Once he reached the parking lot of the conservation area, he saw the deputy standing with the wife. Coming out of the woods, he made his way to her and then took her aside. Taking a deep breath, he said “Ma’am, my name is Sheriff Nate Pearson. Could you please tell me your name?”
Misty looked at him, and tried to focus. “Misty Williams. Sheriff, is my husband alright? Where is he? Where is Jerry? Tell me!” she yelled, losing control.
Nate looked at her with pity in his eyes, and quietly said, “Ma’am, I’m sorry to say that your husband is dead. We found him in his tree stand, hanging from his safety harness. At this point, all I can tell you is it appears as though he was shot by something; we’re not sure what. When did you last see Jerry?”
Misty struggled to contain her tears. Much as they fought, she still loved him. Even in their most heated arguments, she had never wished that he would die; it just wasn’t something that had ever entered her mind. “I talked with him the night before last. He left early yesterday morning to come out here. He always looked forward to opening morning. He didn’t come home last night but I just thought that maybe he had got something, and was trailing it or something. His cell phone never works out here, so I couldn’t call him. Tell me, what happened? Who shot him? Why?” At this, she finally broke down, realization beginning to settle in that he wasn’t coming home again; not now, not ever. She fell to the ground, and the Sheriff tried to console her. Calling the deputy over, they managed to get her into the squad car, and the deputy headed for the station. Nate just stood there, wondering what in the world had happened.
In a darkened house, the one person who knew exactly what had happened was downloading the picture onto a computer. Looking at the picture on the screen with flat, soulless eyes, the killer deleted the picture from the camera and plugged it in to charge. Clicking on one of the icons on the screen, pictures of other “trophies” marched across the screen; each more disturbing than the last. After a few moments, the computer was switched off and this hunter of humans made their way to the bedroom, tired after a long day of chasing the most intelligent game of all: man.

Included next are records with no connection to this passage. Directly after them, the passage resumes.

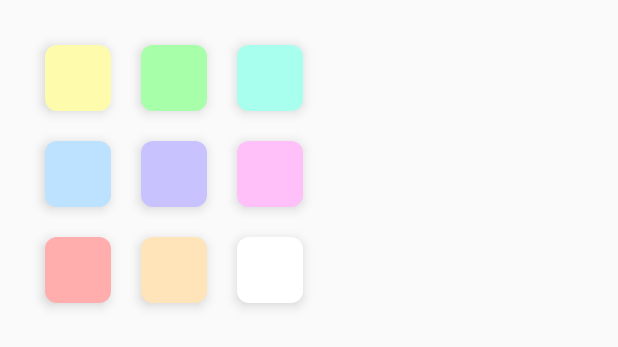
After one commit to KawabeAtsushi/TouchProtector, an Android app: the layout color_list.xml on its own in the app's theme, with its tools: preview values and no code run, on a phone screen of 412 x 824 dp. The commit adds this screen. Shown: the top 347 px of the screen. Run offline under Robolectric (Android 15) with nearby library versions, the phone set to English and light mode, and no system bars.

Commit message:
add color list

```diff
--- /dev/null
+++ b/app/src/main/java/com/pandatone/touchProtector/ui/dialog/ColorDialogFragment.kt
@@ -0,0 +1,34 @@
+package com.pandatone.touchProtector.ui.dialog
+
+import android.app.Dialog
+import android.os.Bundle
+import android.view.LayoutInflater
+import android.view.Window
+import androidx.databinding.DataBindingUtil
+import androidx.fragment.app.DialogFragment
+import androidx.lifecycle.ViewModelProvider
+import com.pandatone.touchProtector.R
+import com.pandatone.touchProtector.databinding.ColorListBinding
+import com.pandatone.touchProtector.databinding.IconListBinding
+import com.pandatone.touchProtector.ui.view.HomeFragment
+import com.pandatone.touchProtector.ui.viewModel.HomeViewModel
+
+class ColorDialogFragment : DialogFragment() {
+
+    //すべてBindingで処理
+    override fun onCreateDialog(savedInstanceState: Bundle?): Dialog {
+        val dialog = Dialog(context!!)
+        val binding = DataBindingUtil.inflate<ColorListBinding>(
+            LayoutInflater.from(activity),
+            R.layout.color_list,
+            null,
+            false
+        )
+        binding.viewModel = HomeFragment.viewModel
+        val dw = dialog.window
+        dw?.requestFeature(Window.FEATURE_NO_TITLE)
+        dialog.setContentView(binding.root)
+        return dialog
+    }
+
+}
--- a/app/src/main/java/com/pandatone/touchProtector/ui/view/HomeFragment.kt
+++ b/app/src/main/java/com/pandatone/touchProtector/ui/view/HomeFragment.kt
@@ -1,22 +1,19 @@
 package com.pandatone.touchProtector.ui.view
 
-import android.graphics.drawable.Drawable
+import android.content.res.ColorStateList
 import android.os.Bundle
-import android.util.Log
 import android.view.LayoutInflater
 import android.view.View
 import android.view.ViewGroup
 import android.widget.*
 import androidx.appcompat.app.AppCompatActivity
-import androidx.core.content.ContextCompat
 import androidx.databinding.BindingAdapter
 import androidx.fragment.app.Fragment
-import androidx.lifecycle.Observer
-import androidx.lifecycle.ViewModelProvider
 import com.pandatone.touchProtector.MainActivity
 import com.pandatone.touchProtector.PREF
 import com.pandatone.touchProtector.R
 import com.pandatone.touchProtector.databinding.FragmentHomeBinding
+import com.pandatone.touchProtector.ui.dialog.ColorDialogFragment
 import com.pandatone.touchProtector.ui.dialog.IconDialogFragment
 import com.pandatone.touchProtector.ui.overlay.OverlayService
 import com.pandatone.touchProtector.ui.viewModel.HomeViewModel
@@ -36,14 +33,21 @@ class HomeFragment : Fragment() {
     companion object {
         lateinit var viewModel: HomeViewModel
         var iconDialog: IconDialogFragment? = null
+        var colorDialog: ColorDialogFragment? = null
     }
 
     object CustomBindingAdapter {
 
         @BindingAdapter("src")
         @JvmStatic
-        fun ImageButton.setImageId(id:Int) {
+        fun ImageButton.setImageId(id: Int) {
             setImageResource(id)
+        }
+
+        @BindingAdapter("color")
+        @JvmStatic
+        fun ImageButton.setColorId(id: Int) {
+            backgroundTintList = ColorStateList.valueOf(resources.getColor(id))
         }
     }
 
@@ -114,6 +118,12 @@ class HomeFragment : Fragment() {
         }
 
         colorChoiceButton = view.findViewById(R.id.color_choice_button)
+        colorChoiceButton.setOnClickListener {
+            colorDialog = ColorDialogFragment()
+            fragmentManager?.run {
+                colorDialog?.show(this, "ColorListDialog")
+            }
+        }
 
         val statusView = view.findViewById<TextView>(R.id.status)
         var count = 0
--- a/app/src/main/java/com/pandatone/touchProtector/ui/viewModel/HomeViewModel.kt
+++ b/app/src/main/java/com/pandatone/touchProtector/ui/viewModel/HomeViewModel.kt
@@ -32,6 +32,19 @@ class HomeViewModel : ViewModel() {
         HomeFragment.iconDialog?.dismiss()
     }
 
+    //now color
+    private val _nowColor = MutableLiveData<Int>().also {
+        it.value = R.color.yellow
+    }
+    val nowColor: LiveData<Int>
+        get() = _nowColor
+
+    //Color変更
+    fun changeColor(colorId: Int) {
+        _nowColor.value = colorId
+        HomeFragment.colorDialog?.dismiss()
+    }
+
     private val _iconSize = MutableLiveData<Int>().also {
         it.value = 0
     }
--- /dev/null
+++ b/app/src/main/res/layout/color_list.xml
@@ -0,0 +1,136 @@
+<?xml version="1.0" encoding="utf-8"?>
+
+<layout xmlns:android="http://schemas.android.com/apk/res/android">
+
+    <data>
+        <import type="com.pandatone.touchProtector.R"/>
+        <variable
+            name="viewModel"
+            type="com.pandatone.touchProtector.ui.viewModel.HomeViewModel" />
+    </data>
+
+    <TableLayout
+        android:layout_width="wrap_content"
+        android:layout_height="wrap_content"
+        android:padding="20dp">
+
+        <TableRow
+            android:id="@+id/color_tableRow1"
+            android:layout_width="wrap_content"
+            android:layout_height="wrap_content">
+
+            <ImageButton
+                android:id="@+id/color_button1"
+                android:layout_width="wrap_content"
+                android:layout_height="wrap_content"
+                android:layout_margin="10dp"
+                android:background="@drawable/square_background"
+                android:backgroundTint="@color/yellow"
+                android:elevation="5dp"
+                android:onClick="@{() -> viewModel.changeColor(R.color.yellow)}"
+                android:src="@drawable/ic_trans_circle" />
+
+            <ImageButton
+                android:id="@+id/color_button2"
+                android:layout_width="wrap_content"
+                android:layout_height="wrap_content"
+                android:layout_margin="10dp"
+                android:background="@drawable/square_background"
+                android:backgroundTint="@color/green"
+                android:elevation="5dp"
+                android:onClick="@{() -> viewModel.changeColor(R.color.green)}"
+                android:src="@drawable/ic_trans_circle" />
+
+            <ImageButton
+                android:id="@+id/color_button3"
+                android:layout_width="wrap_content"
+                android:layout_height="wrap_content"
+                android:layout_margin="10dp"
+                android:background="@drawable/square_background"
+                android:backgroundTint="@color/sky"
+                android:elevation="5dp"
+                android:onClick="@{() -> viewModel.changeColor(R.color.sky)}"
+                android:src="@drawable/ic_trans_circle" />
+        </TableRow>
+
+        <TableRow
+            android:id="@+id/color_tableRow2"
+            android:layout_width="wrap_content"
+            android:layout_height="wrap_content">
+
+            <ImageButton
+                android:id="@+id/color_button4"
+                android:layout_width="wrap_content"
+                android:layout_height="wrap_content"
+                android:layout_margin="10dp"
+                android:background="@drawable/square_background"
+                android:backgroundTint="@color/blue"
+                android:elevation="5dp"
+                android:onClick="@{() -> viewModel.changeColor(R.color.blue)}"
+                android:src="@drawable/ic_trans_circle" />
+
+            <ImageButton
+                android:id="@+id/color_button5"
+                android:layout_width="wrap_content"
+                android:layout_height="wrap_content"
+                android:layout_margin="10dp"
+                android:background="@drawable/square_background"
+                android:backgroundTint="@color/purple"
+                android:elevation="5dp"
+                android:onClick="@{() -> viewModel.changeColor(R.color.purple)}"
+                android:src="@drawable/ic_trans_circle" />
+
+            <ImageButton
+                android:id="@+id/color_button6"
+                android:layout_width="wrap_content"
+                android:layout_height="wrap_content"
+                android:layout_margin="10dp"
+                android:background="@drawable/square_background"
+                android:backgroundTint="@color/pink"
+                android:elevation="5dp"
+                android:onClick="@{() -> viewModel.changeColor(R.color.pink)}"
+                android:src="@drawable/ic_trans_circle" />
+        </TableRow>
+
+        <TableRow
+            android:id="@+id/color_tableRow3"
+            android:layout_width="wrap_content"
+            android:layout_height="wrap_content">
+
+            <ImageButton
+                android:id="@+id/color_button7"
+                android:layout_width="wrap_content"
+                android:layout_height="wrap_content"
+                android:layout_margin="10dp"
+                android:background="@drawable/square_background"
+                android:backgroundTint="@color/red"
+                android:elevation="5dp"
+                android:onClick="@{() -> viewModel.changeColor(R.color.red)}"
+                android:src="@drawable/ic_trans_circle" />
+
+            <ImageButton
+                android:id="@+id/color_button8"
+                android:layout_width="wrap_content"
+                android:layout_height="wrap_content"
+                android:layout_margin="10dp"
+                android:background="@drawable/square_background"
+                android:backgroundTint="@color/orange"
+                android:elevation="5dp"
+                android:onClick="@{() -> viewModel.changeColor(R.color.orange)}"
+                android:src="@drawable/ic_trans_circle" />
+
+            <ImageButton
+                android:id="@+id/color_button9"
+                android:layout_width="wrap_content"
+                android:layout_height="wrap_content"
+                android:layout_margin="10dp"
+                android:background="@drawable/square_background"
+                android:backgroundTint="@color/white"
+                android:elevation="5dp"
+                android:onClick="@{() -> viewModel.changeColor(R.color.white)}"
+                android:src="@drawable/ic_trans_circle" />
+        </TableRow>
+
+    </TableLayout>
+
+</layout>
--- a/app/src/main/res/layout/fragment_home.xml
+++ b/app/src/main/res/layout/fragment_home.xml
@@ -9,6 +9,8 @@
             name="viewModel"
             type="com.pandatone.touchProtector.ui.viewModel.HomeViewModel" />
     </data>
+
+<!--    レイアウトを記述-->
 
 <androidx.constraintlayout.widget.ConstraintLayout
     android:layout_width="match_parent"
@@ -46,6 +48,7 @@
         android:background="@drawable/square_background"
         android:contentDescription="@string/color"
         android:elevation="5dp"
+        app:color="@{viewModel.nowColor}"
         app:layout_constraintStart_toEndOf="@id/icon_choice_button"
         app:layout_constraintTop_toTopOf="@id/icon_choice_button"
         app:layout_constraintBottom_toBottomOf="@id/icon_choice_button"
--- a/app/src/main/res/layout/overlay_view.xml
+++ b/app/src/main/res/layout/overlay_view.xml
@@ -11,7 +11,7 @@
             android:layout_width="match_parent"
             android:layout_height="match_parent"
             android:layout_gravity="top"
-            android:background="#39FFC107"
+            android:background="@color/yellow"
             android:visibility="visible">
 
             <ImageView
--- a/app/src/main/res/values/colors.xml
+++ b/app/src/main/res/values/colors.xml
@@ -10,4 +10,25 @@
 
     <color name="icon_color">#AA8DD3EC</color>
     <color name="back_operation">#39FF074D</color>
+
+    <color name="yellow">#FFFBAD</color>
+    <color name="green">#A8FFAA</color>
+    <color name="sky">#A9FFEE</color>
+    <color name="blue">#BCE2FF</color>
+    <color name="purple">#C8C2FF</color>
+    <color name="pink">#FFBFF9</color>
+    <color name="red">#FFADAD</color>
+    <color name="orange">#FFE3B9</color>
+    <color name="white">#FFFFFF</color>
+
+<!--    <color name="yellow">#39FFF307</color>-->
+<!--    <color name="green">#3907FF0B</color>-->
+<!--    <color name="sky">#3907FFCD</color>-->
+<!--    <color name="blue">#390794FF</color>-->
+<!--    <color name="purple">#392007FF</color>-->
+<!--    <color name="pink">#39FF07E6</color>-->
+<!--    <color name="red">#39FF0707</color>-->
+<!--    <color name="orange">#39FF9C07</color>-->
+<!--    <color name="white">#39FFFFFF</color>-->
+
 </resources>
```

Well, what do you think? I've got a good amount more already written. Should I keep going or is this a lost cause? Interesting or painful to read? Thanks for reading and thanks for any comments, good or bad. Take care!